That being said, people who play with the Mythos–particularly recent work by Victor LaValle and Kij Johnson (both will be at the con) have deepened my appreciation for H.P’s genius imagination. And the existential/cosmic horror is my second favorite kind of dark fiction. (The first being ghost stories).

Anyway, here is my schedule:

Sunday – 9-10:15am


Before the short story, the novel, or even the play- there was the fable and fabulism has been a constant thread throughout the history of horror and weird fiction and, in recent years, many writers have been more openly showcasing fabulism in their work. This panel seeks to explore the phenomenon, it’s history, and it’s current use with several contemporary writers who have, themselves, embraced fabulism as a driving factor in their own work.

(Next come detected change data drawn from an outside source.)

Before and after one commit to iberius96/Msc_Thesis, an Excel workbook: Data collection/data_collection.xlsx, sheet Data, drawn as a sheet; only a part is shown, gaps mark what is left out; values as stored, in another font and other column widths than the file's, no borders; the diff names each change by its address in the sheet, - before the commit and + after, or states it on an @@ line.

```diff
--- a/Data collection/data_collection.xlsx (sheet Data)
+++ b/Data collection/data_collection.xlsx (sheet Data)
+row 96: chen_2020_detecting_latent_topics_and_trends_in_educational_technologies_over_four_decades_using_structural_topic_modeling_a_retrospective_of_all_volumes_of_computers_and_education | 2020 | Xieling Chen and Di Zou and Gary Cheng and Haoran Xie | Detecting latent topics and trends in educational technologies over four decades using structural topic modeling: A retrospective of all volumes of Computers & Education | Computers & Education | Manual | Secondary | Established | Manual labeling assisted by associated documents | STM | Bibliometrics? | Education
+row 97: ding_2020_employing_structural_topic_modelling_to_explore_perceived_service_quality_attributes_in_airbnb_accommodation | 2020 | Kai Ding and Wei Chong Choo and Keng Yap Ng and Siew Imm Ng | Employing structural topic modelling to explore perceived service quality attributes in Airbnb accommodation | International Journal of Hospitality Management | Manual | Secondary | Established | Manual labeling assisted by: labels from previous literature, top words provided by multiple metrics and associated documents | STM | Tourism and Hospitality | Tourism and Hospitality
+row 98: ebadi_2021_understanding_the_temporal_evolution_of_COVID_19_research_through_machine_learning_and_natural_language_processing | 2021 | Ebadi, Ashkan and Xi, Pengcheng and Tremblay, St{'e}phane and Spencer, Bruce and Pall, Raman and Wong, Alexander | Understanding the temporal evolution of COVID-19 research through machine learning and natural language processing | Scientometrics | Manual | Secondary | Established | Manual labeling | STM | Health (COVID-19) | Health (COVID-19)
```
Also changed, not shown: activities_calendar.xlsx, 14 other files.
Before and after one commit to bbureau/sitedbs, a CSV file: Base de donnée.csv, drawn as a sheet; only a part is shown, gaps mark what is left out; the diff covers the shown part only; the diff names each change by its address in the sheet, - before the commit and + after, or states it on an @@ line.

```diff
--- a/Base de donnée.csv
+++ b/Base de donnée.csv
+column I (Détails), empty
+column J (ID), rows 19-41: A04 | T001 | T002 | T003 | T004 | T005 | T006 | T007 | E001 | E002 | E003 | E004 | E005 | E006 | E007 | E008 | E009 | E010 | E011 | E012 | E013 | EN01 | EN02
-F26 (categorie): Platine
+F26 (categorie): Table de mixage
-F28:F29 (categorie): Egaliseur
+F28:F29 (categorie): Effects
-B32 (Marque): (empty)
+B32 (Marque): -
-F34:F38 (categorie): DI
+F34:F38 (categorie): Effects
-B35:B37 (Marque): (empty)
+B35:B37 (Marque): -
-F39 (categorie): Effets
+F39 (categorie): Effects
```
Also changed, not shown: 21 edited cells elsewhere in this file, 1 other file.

Panelists: Craig Gidney, J.T. Glover, Kij Johnson, Nnedi Okorafor, Simon Strantzas (Moderator), Peter Straub

Sunday – 10:30-11:45am

THE DREADED SURREAL: Landscapes in Weird Fiction – Omni 2

External landscapes have been something of a dark playground for weird fiction writers and artists throughout the history of the genre. Many bizarre and unsettling places have served as the settings for countless memorable works. Which of these fictional places have been most memorable in the minds of artists and writers working in horror, weird fiction, and science fiction today? What strange, terrifying places may yet be created? And how might they steer the genre in terms of narrative structure and content?

Panelists: Christopher Burke, Craig Gidney, Mike Griffin, Eric Schaller (Moderator), Farah R. Smith, Jeffrey Thomas


%d bloggers like this: